**EXERCISE BRIEF:** Without including any images, set down the records below exactly.

*** PROVIDED DATA ***

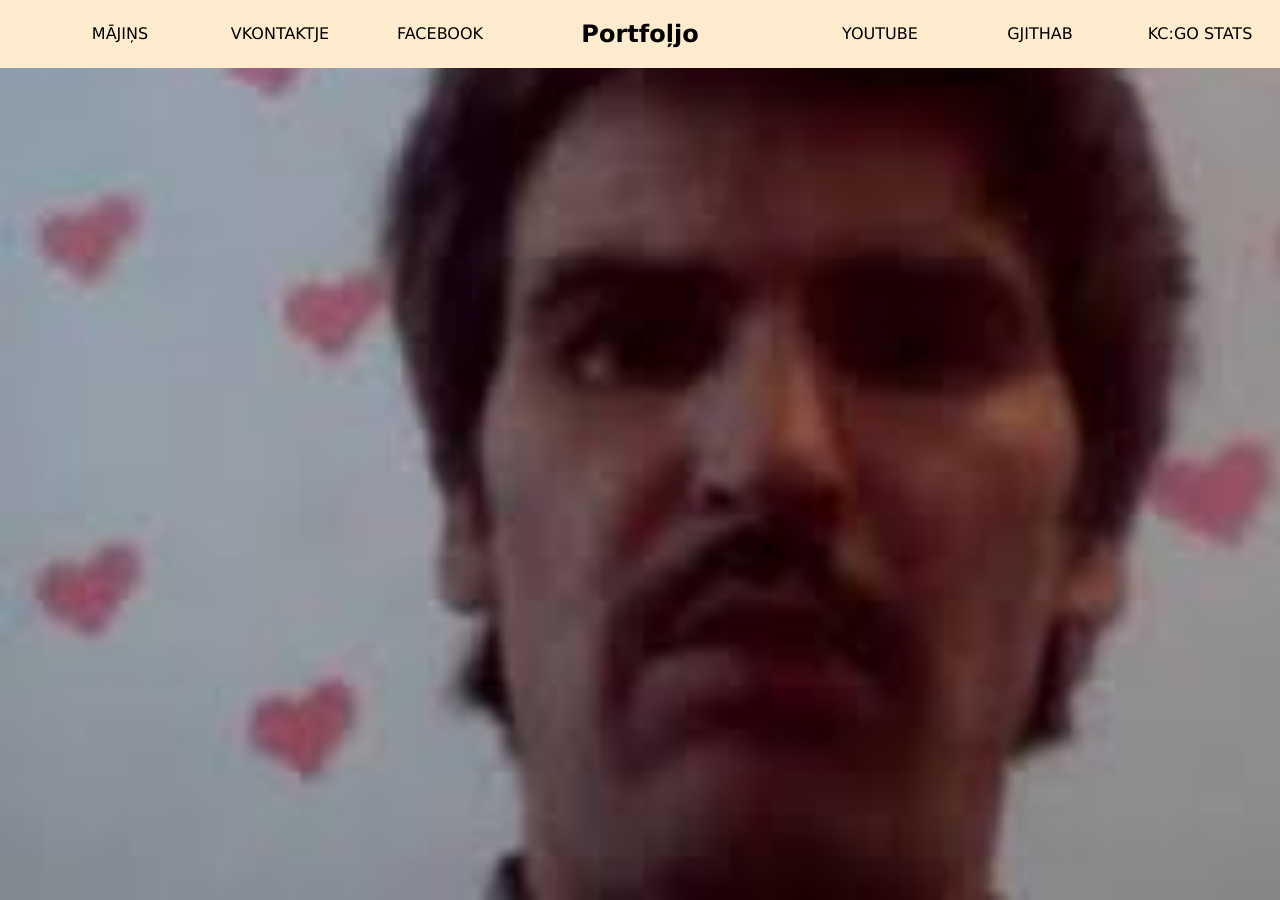
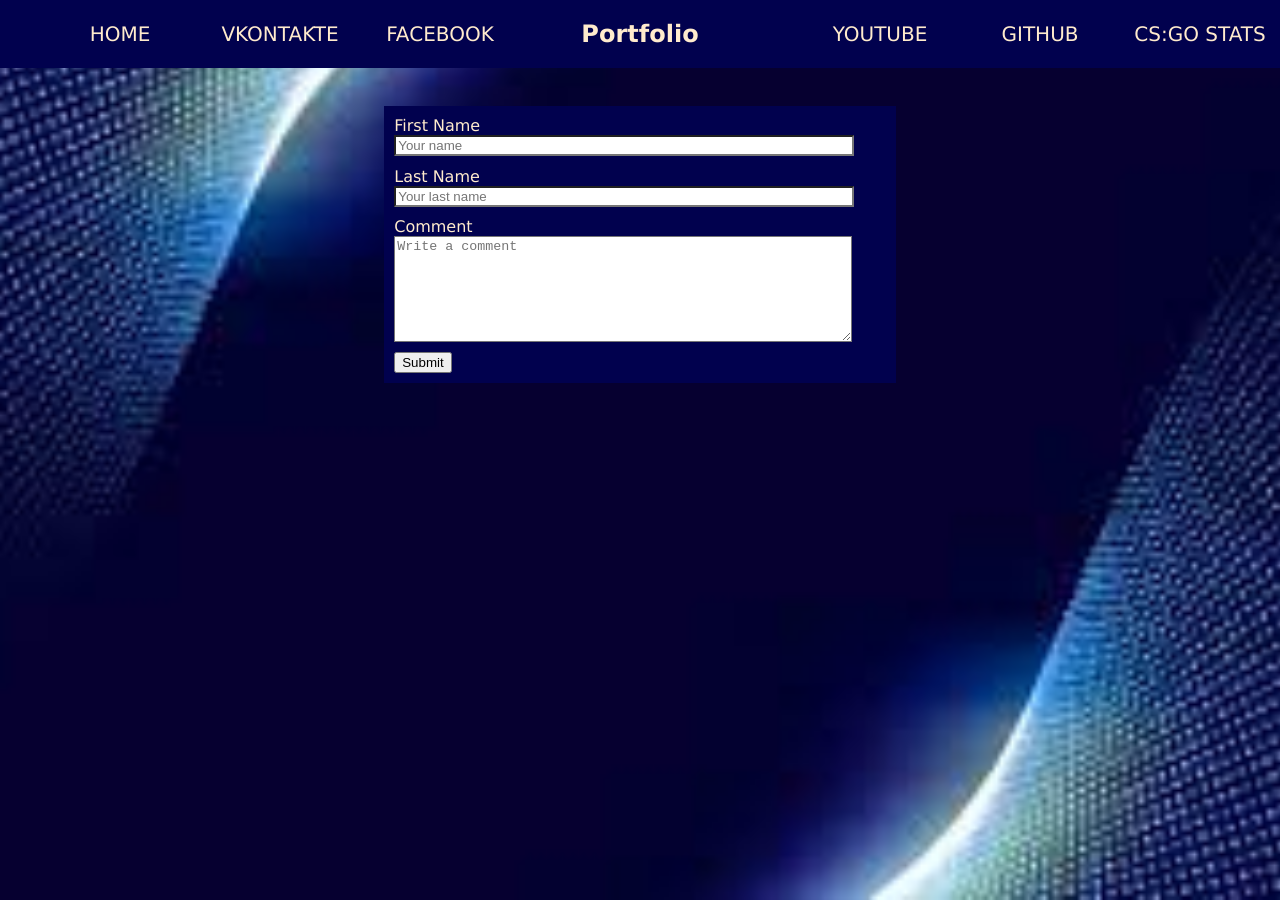
Before and after one commit to ArnoldsBerzins/portfolio, a plain HTML site: page index.html in a window 1280 px wide. Drawn offline with Linux system fonts and the light colour scheme.

Commit message:
Contact form

```diff
--- a/index.html
+++ b/index.html
@@ -4,25 +4,47 @@
     <meta charset="UTF-8">
     <meta http-equiv="X-UA-Compatible" content="IE=edge">
     <meta name="viewport" content="width=device-width, initial-scale=1.0">
-    <title>NU BET MAMMIT</title>
+    <title>Portfolio</title>
     <link rel="stylesheet" href="styles.css">
 </head>
 <body>
     <header>
-        <nav>
+        <nav class="navigation-bar">
             <ul class="lnavbar">
-                <li><a href="index.html">MĀJIŅS</a></li>
-                <li><a href="https://vk.com/windows_app">VKONTAKTJE</a></li>
+                <li><a href="index.html">HOME</a></li>
+                <li><a href="https://vk.com/windows_app">VKONTAKTE</a></li>
                 <li><a href="https://www.facebook.com/people/Matiss-Birzins/100013826180692/">FACEBOOK</a></li>
             </ul>
-            <h1>Portfoļjo</h1>
+            <h1>Portfolio</h1>
             <ul class="rnavbar">
                 <li><a href="https://www.youtube.com/channel/UCJhq-iIK739lJJg_wFCvpuA">YOUTUBE</a></li>
-                <li><a href="https://github.com/ArnoldsBerzins">GJITHAB</a></li>
-                <li><a href="https://csgostats.gg/player/76561198856133316#/">KC:GO STATS</a></li>
+                <li><a href="https://github.com/ArnoldsBerzins">GITHUB</a></li>
+                <li><a href="https://csgostats.gg/player/76561198856133316#/">CS:GO STATS</a></li>
             </ul>
         </nav>
     </header>
 
+    <div class="contact-form">
+        <form>
+            <div id = "first-name">
+                <label for="fname">First Name</label>
+                <input type="text" id="fname" name="firstname" placeholder="Your name">
+            </div>
+
+            <div id = "last-name">
+                <label for="lname">Last Name</label>
+                <input type="text" id="lname" name="lastname" placeholder="Your last name">
+            </div>
+
+            <div id = "comment">
+                <label for="comment">Comment</label>
+                <textarea id="comment" name="comment" placeholder="Write a comment" style="height:100px"></textarea>
+            </div>
+            <div id = "submit-button">
+                <input type="submit" value="Submit" style="margin-bottom:2%;">
+            </div>
+        </form>
+      </div>
+
 </body>
 </html>
--- a/styles.css
+++ b/styles.css
@@ -1,9 +1,14 @@
 body {
     font-family: Verdana, Geneva, Tahoma, sans-serif;
-    background-image: url("image/matiss.jpeg");
+    background-image: url("image/background.jpeg");
     background-size: cover;
+    background-position: center center;
     margin: 0;
     height: 900px;
+}
+
+.navigation-bar {
+    color: blanchedalmond;
 }
 
 .lnavbar {
@@ -11,6 +16,7 @@ body {
     align-items: center;
     width: 40%;
     justify-content: space-evenly;
+    font-size: 20px;
 }
 
 .rnavbar {
@@ -18,6 +24,7 @@ body {
     align-items: right;
     width: 40%;
     justify-content: space-evenly;
+    font-size: 20px;
 }
 
 h1 {
@@ -34,16 +41,45 @@ li {
 
 nav > ul > li > a {
     text-decoration: none;
-    color: black;
+    color: blanchedalmond;
 }
 
 nav > ul > li > a:active {
-    color: black;
+    color: rgb(151, 149, 146);
 }
 
 nav {
     display: flex;
     align-items: center;
     justify-content: left;
-    background-color: blanchedalmond;
+    background-color: rgb(1, 1, 78);
 }
+
+.contact-form {
+    display: flex;
+    width: 40%;
+    padding-top: 3%;
+    margin: 0 auto;
+}
+
+.contact-form > form {
+    background-color: rgb(1, 1, 78);
+    color:blanchedalmond;
+    width: 100%;
+    height: 100%;
+}
+
+.contact-form > form > div{
+    background-color: rgb(1, 1, 78);
+    color: blanchedalmond;
+    display: flex;
+    flex-wrap: wrap;
+    margin-left: 2%;
+    margin-top: 2%;
+}
+
+input[type="text"], textarea {
+    background-color: #fff;
+    color: #000;
+    width: 90%;
+}
```
Also changed, not shown: image/background.jpeg (added), image/matiss.jpeg (deleted), 1 other file.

*** End of PROVIDED DATA ***

**OUTPUT OF THE TASK:**
Before and after one commit to ArnoldsBerzins/portfolio, a plain HTML site: page index.html in a window 1280 px wide. Drawn offline with Linux system fonts and the light colour scheme.

Commit message:
Contact form

```diff
--- a/index.html
+++ b/index.html
@@ -4,25 +4,47 @@
     <meta charset="UTF-8">
     <meta http-equiv="X-UA-Compatible" content="IE=edge">
     <meta name="viewport" content="width=device-width, initial-scale=1.0">
-    <title>NU BET MAMMIT</title>
+    <title>Portfolio</title>
     <link rel="stylesheet" href="styles.css">
 </head>
 <body>
     <header>
-        <nav>
+        <nav class="navigation-bar">
             <ul class="lnavbar">
-                <li><a href="index.html">MĀJIŅS</a></li>
-                <li><a href="https://vk.com/windows_app">VKONTAKTJE</a></li>
+                <li><a href="index.html">HOME</a></li>
+                <li><a href="https://vk.com/windows_app">VKONTAKTE</a></li>
                 <li><a href="https://www.facebook.com/people/Matiss-Birzins/100013826180692/">FACEBOOK</a></li>
             </ul>
-            <h1>Portfoļjo</h1>
+            <h1>Portfolio</h1>
             <ul class="rnavbar">
                 <li><a href="https://www.youtube.com/channel/UCJhq-iIK739lJJg_wFCvpuA">YOUTUBE</a></li>
-                <li><a href="https://github.com/ArnoldsBerzins">GJITHAB</a></li>
-                <li><a href="https://csgostats.gg/player/76561198856133316#/">KC:GO STATS</a></li>
+                <li><a href="https://github.com/ArnoldsBerzins">GITHUB</a></li>
+                <li><a href="https://csgostats.gg/player/76561198856133316#/">CS:GO STATS</a></li>
             </ul>
         </nav>
     </header>
 
+    <div class="contact-form">
+        <form>
+            <div id = "first-name">
+                <label for="fname">First Name</label>
+                <input type="text" id="fname" name="firstname" placeholder="Your name">
+            </div>
+
+            <div id = "last-name">
+                <label for="lname">Last Name</label>
+                <input type="text" id="lname" name="lastname" placeholder="Your last name">
+            </div>
+
+            <div id = "comment">
+                <label for="comment">Comment</label>
+                <textarea id="comment" name="comment" placeholder="Write a comment" style="height:100px"></textarea>
+            </div>
+            <div id = "submit-button">
+                <input type="submit" value="Submit" style="margin-bottom:2%;">
+            </div>
+        </form>
+      </div>
+
 </body>
 </html>
--- a/styles.css
+++ b/styles.css
@@ -1,9 +1,14 @@
 body {
     font-family: Verdana, Geneva, Tahoma, sans-serif;
-    background-image: url("image/matiss.jpeg");
+    background-image: url("image/background.jpeg");
     background-size: cover;
+    background-position: center center;
     margin: 0;
     height: 900px;
+}
+
+.navigation-bar {
+    color: blanchedalmond;
 }
 
 .lnavbar {
@@ -11,6 +16,7 @@ body {
     align-items: center;
     width: 40%;
     justify-content: space-evenly;
+    font-size: 20px;
 }
 
 .rnavbar {
@@ -18,6 +24,7 @@ body {
     align-items: right;
     width: 40%;
     justify-content: space-evenly;
+    font-size: 20px;
 }
 
 h1 {
@@ -34,16 +41,45 @@ li {
 
 nav > ul > li > a {
     text-decoration: none;
-    color: black;
+    color: blanchedalmond;
 }
 
 nav > ul > li > a:active {
-    color: black;
+    color: rgb(151, 149, 146);
 }
 
 nav {
     display: flex;
     align-items: center;
     justify-content: left;
-    background-color: blanchedalmond;
+    background-color: rgb(1, 1, 78);
 }
+
+.contact-form {
+    display: flex;
+    width: 40%;
+    padding-top: 3%;
+    margin: 0 auto;
+}
+
+.contact-form > form {
+    background-color: rgb(1, 1, 78);
+    color:blanchedalmond;
+    width: 100%;
+    height: 100%;
+}
+
+.contact-form > form > div{
+    background-color: rgb(1, 1, 78);
+    color: blanchedalmond;
+    display: flex;
+    flex-wrap: wrap;
+    margin-left: 2%;
+    margin-top: 2%;
+}
+
+input[type="text"], textarea {
+    background-color: #fff;
+    color: #000;
+    width: 90%;
+}
```
Also changed, not shown: image/background.jpeg (added), image/matiss.jpeg (deleted), 1 other file.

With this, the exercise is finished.